• **THE PROBLEM**: From the data that follows, copy every line with the string "className".

________________________________________

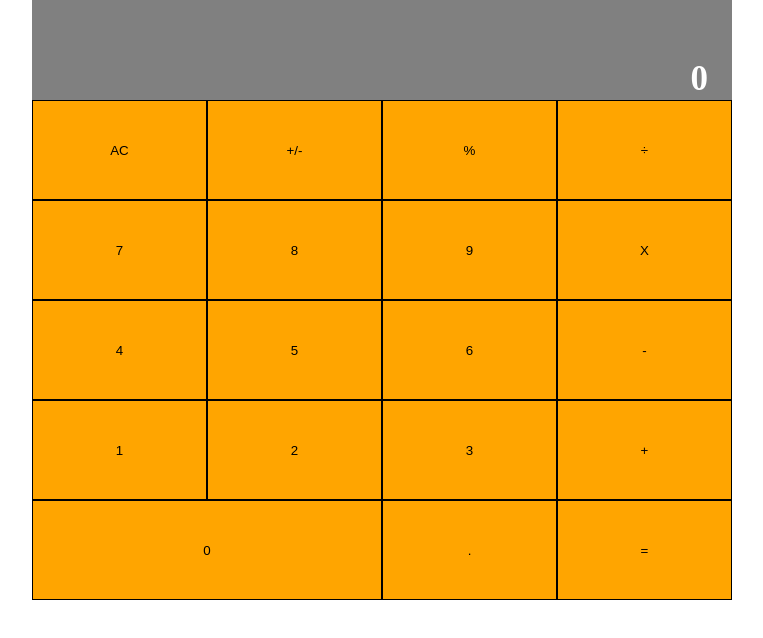
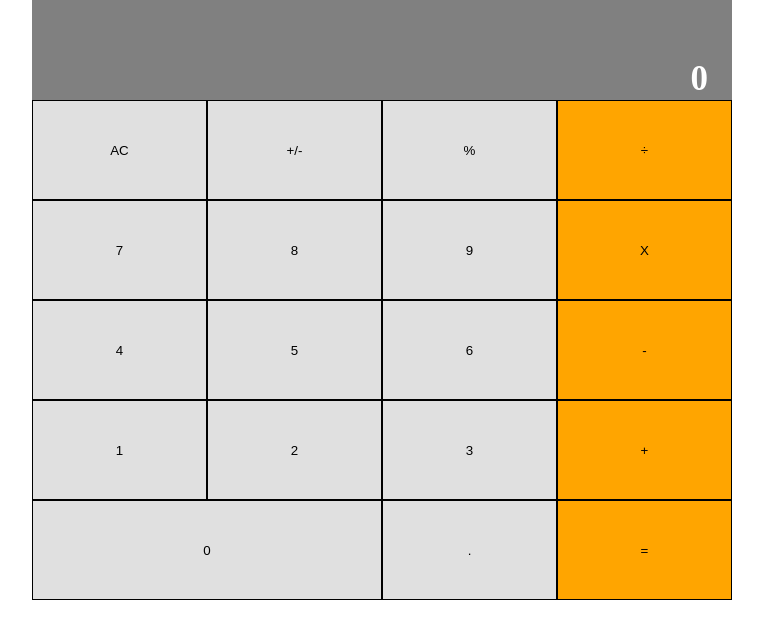
Before and after one commit to expjazz/react_calculator, a React (Create React App) app: page / in a window 1280 px wide. Shown: the top 638 px of the page, without its empty margins (258-1021 px from the left). Built offline with nearby package versions, Linux system fonts and the light colour scheme.

Commit message:
fix button color

```diff
--- a/src/components/ButtonPannel.js
+++ b/src/components/ButtonPannel.js
@@ -15,32 +15,32 @@ export default function ButtonPannel(props) {
   return (
     <StyledButtomPanel>
       <div className="row rowOne">
-        <Button handleClick={handleClick} name="AC" />
-        <Button handleClick={handleClick} name="+/-" />
-        <Button handleClick={handleClick} name="%" />
+        <Button handleClick={handleClick} name="AC" color="#e0e0e0" />
+        <Button handleClick={handleClick} name="+/-" color="#e0e0e0" />
+        <Button handleClick={handleClick} name="%" color="#e0e0e0" />
         <Button handleClick={handleClick} name="÷" />
       </div>
       <div className="row rowTwo">
-        <Button handleClick={handleClick} name="7" />
-        <Button handleClick={handleClick} name="8" />
-        <Button handleClick={handleClick} name="9" />
+        <Button handleClick={handleClick} name="7" color="#e0e0e0" />
+        <Button handleClick={handleClick} name="8" color="#e0e0e0" />
+        <Button handleClick={handleClick} name="9" color="#e0e0e0" />
         <Button handleClick={handleClick} name="X" />
       </div>
       <div className="row rowThree">
-        <Button handleClick={handleClick} name="4" />
-        <Button handleClick={handleClick} name="5" />
-        <Button handleClick={handleClick} name="6" />
+        <Button handleClick={handleClick} name="4" color="#e0e0e0" />
+        <Button handleClick={handleClick} name="5" color="#e0e0e0" />
+        <Button handleClick={handleClick} name="6" color="#e0e0e0" />
         <Button handleClick={handleClick} name="-" />
       </div>
       <div className="row rowFour">
-        <Button handleClick={handleClick} name="1" />
-        <Button handleClick={handleClick} name="2" />
-        <Button handleClick={handleClick} name="3" />
+        <Button handleClick={handleClick} name="1" color="#e0e0e0" />
+        <Button handleClick={handleClick} name="2" color="#e0e0e0" />
+        <Button handleClick={handleClick} name="3" color="#e0e0e0" />
         <Button handleClick={handleClick} name="+" />
       </div>
       <div className="row rowFive">
-        <Button handleClick={handleClick} name="0" wide />
-        <Button handleClick={handleClick} name="." />
+        <Button handleClick={handleClick} name="0" color="#e0e0e0" wide />
+        <Button handleClick={handleClick} name="." color="#e0e0e0" />
         <Button handleClick={handleClick} name="=" />
       </div>
     </StyledButtomPanel>
```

________________________________________

• **RESPONSE BELOW**:
       <div className="row rowOne">
       <div className="row rowTwo">
       <div className="row rowThree">
       <div className="row rowFour">
       <div className="row rowFive">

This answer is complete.